"He and a couple of people came to me on Monday and he stated that he had concerns about his safety," Detroit Police Capt. Aric Tosqui told ABC News of James Robertson. "We went into action.
"I gave a call to one of the local people in my community I knew and he had something available and was willing to help him," Tosqui said. "I would say the move happened in probably about 20 minutes. We threw his belongings into some garbage bags and that was it."
Robertson, a factory worker, moved into the apartment donated by a local businessman on Tuesday. He kept his new car, a red Ford Taurus donated by a local dealership, at a police precinct Monday night until he moved into his new, temporary home.
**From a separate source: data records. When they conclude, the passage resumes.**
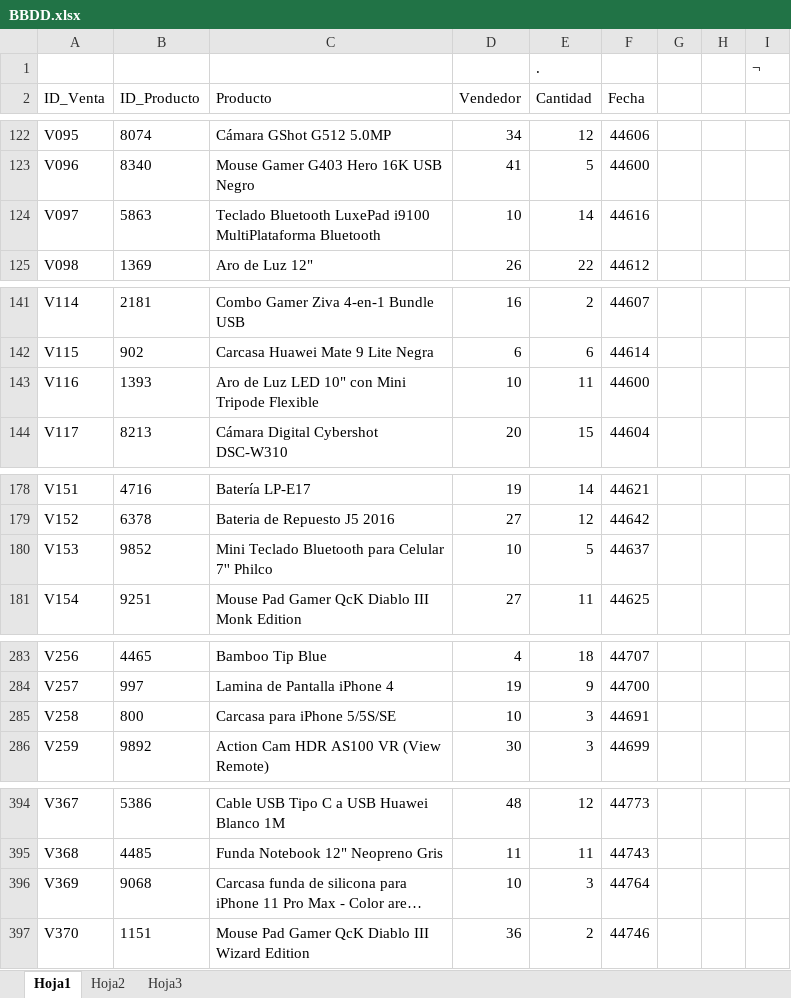
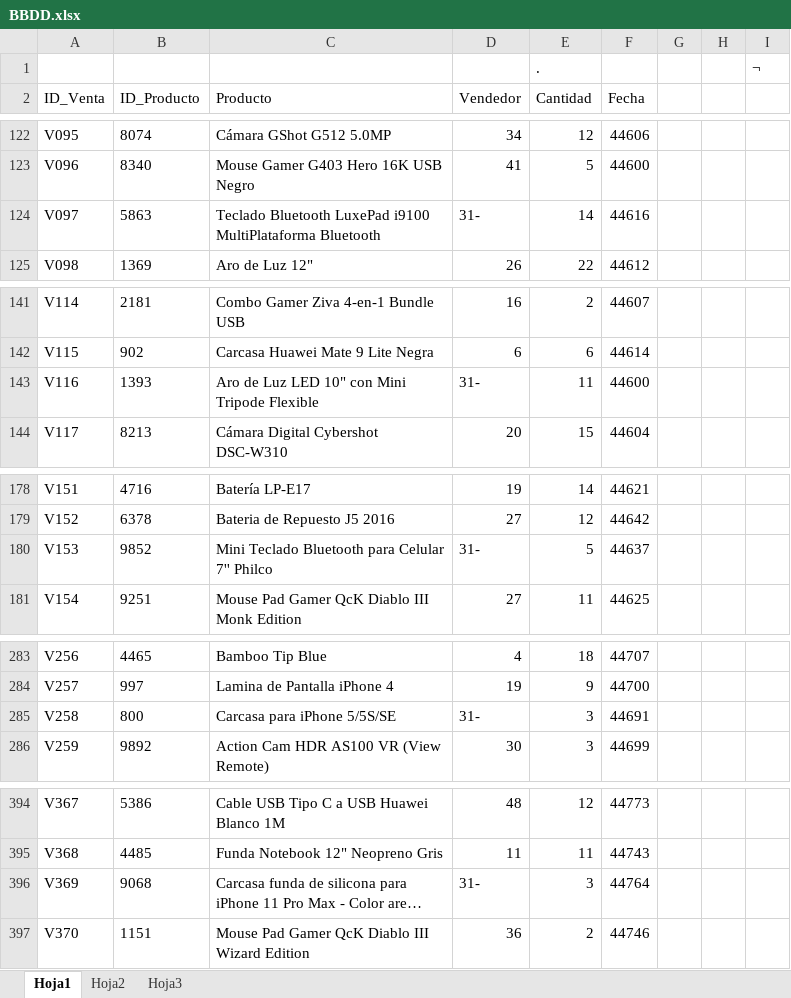
Before and after one commit to sopinoq/GAA1103, an Excel workbook: BBDD.xlsx, sheet Hoja1, drawn as a sheet; only a part is shown, gaps mark what is left out; long unchanged cells end in …; values as stored, in another font and other column widths than the file's, no borders; the diff covers the shown part only; the diff names each change by its address in the sheet, - before the commit and + after, or states it on an @@ line.

```diff
--- a/BBDD.xlsx (sheet Hoja1)
+++ b/BBDD.xlsx (sheet Hoja1)
-D124 (Vendedor): 10
+D124 (Vendedor): 31-
-D143 (Vendedor): 10
+D143 (Vendedor): 31-
-D180 (Vendedor): 10
+D180 (Vendedor): 31-
-D285 (Vendedor): 10
+D285 (Vendedor): 31-
-D396 (Vendedor): 10
+D396 (Vendedor): 31-
```
Also changed, not shown: 13 edited cells elsewhere in this sheet.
Robertson had previously been living in a home with a woman identified in press reports as his girlfriend.
Robertson's move was partly motivated by recent reported attacks on local people who'd come into money, according to police.
"In Detroit, there were a couple of situations where both [people] were alleged lottery winners and a couple of people had heard about it in the neighborhood, that the people got a windfall," Tosqui said. "He talked to me about one of those situations."
Robertson was featured in a Detroit Free Press article that went viral earlier this month after it detailed his daily 20-plus mile walking commute to and from work.
A 19-year-old Detroit college student, Evan Leedy, who read that story started a GoFundMe page with the simple hope of raising enough money to get Robertson a car. The story went viral and the GoFundMe page has now raised more than $350,000 for Robertson, far exceeding the initial $25,000 goal.
Robertson has yet to receive any of the money donated on GoFundMe, according to Leedy.
“We have a meeting in the coming days and we’ll find out more then about what James wants to do with the money and how he’s going to receive it,” Leedy told ABC News, referring to a four-member team of legal and financial advisers who are volunteering their services for Robertson.
That team will now work with Robertson to determine where he moves permanently and how, and when, he receives the money.
"Now that his concerns for safety are handled, he is working with them, not police," Tosqui said. "He will have the apartment for a few days, maybe a week. That is between him and the landlord now but the assumption was it was going to be for a very brief time."
Robertson is also still working at his $10.55-per-hour factory job, according to Blake Pollock, a local financial adviser who befriended Robertson after seeing him on his daily commute.
“His main priority is to work,” Pollock told ABC News. “That’s what it always was before and that’s what it will be.
“He just has a lot more time on his hands because he doesn’t have to leave so early for work,” he said of Robertson. “He can leave 45 minutes before and not have to think about it.”
This story has been updated from a previous, Feb. 12, 2015, version.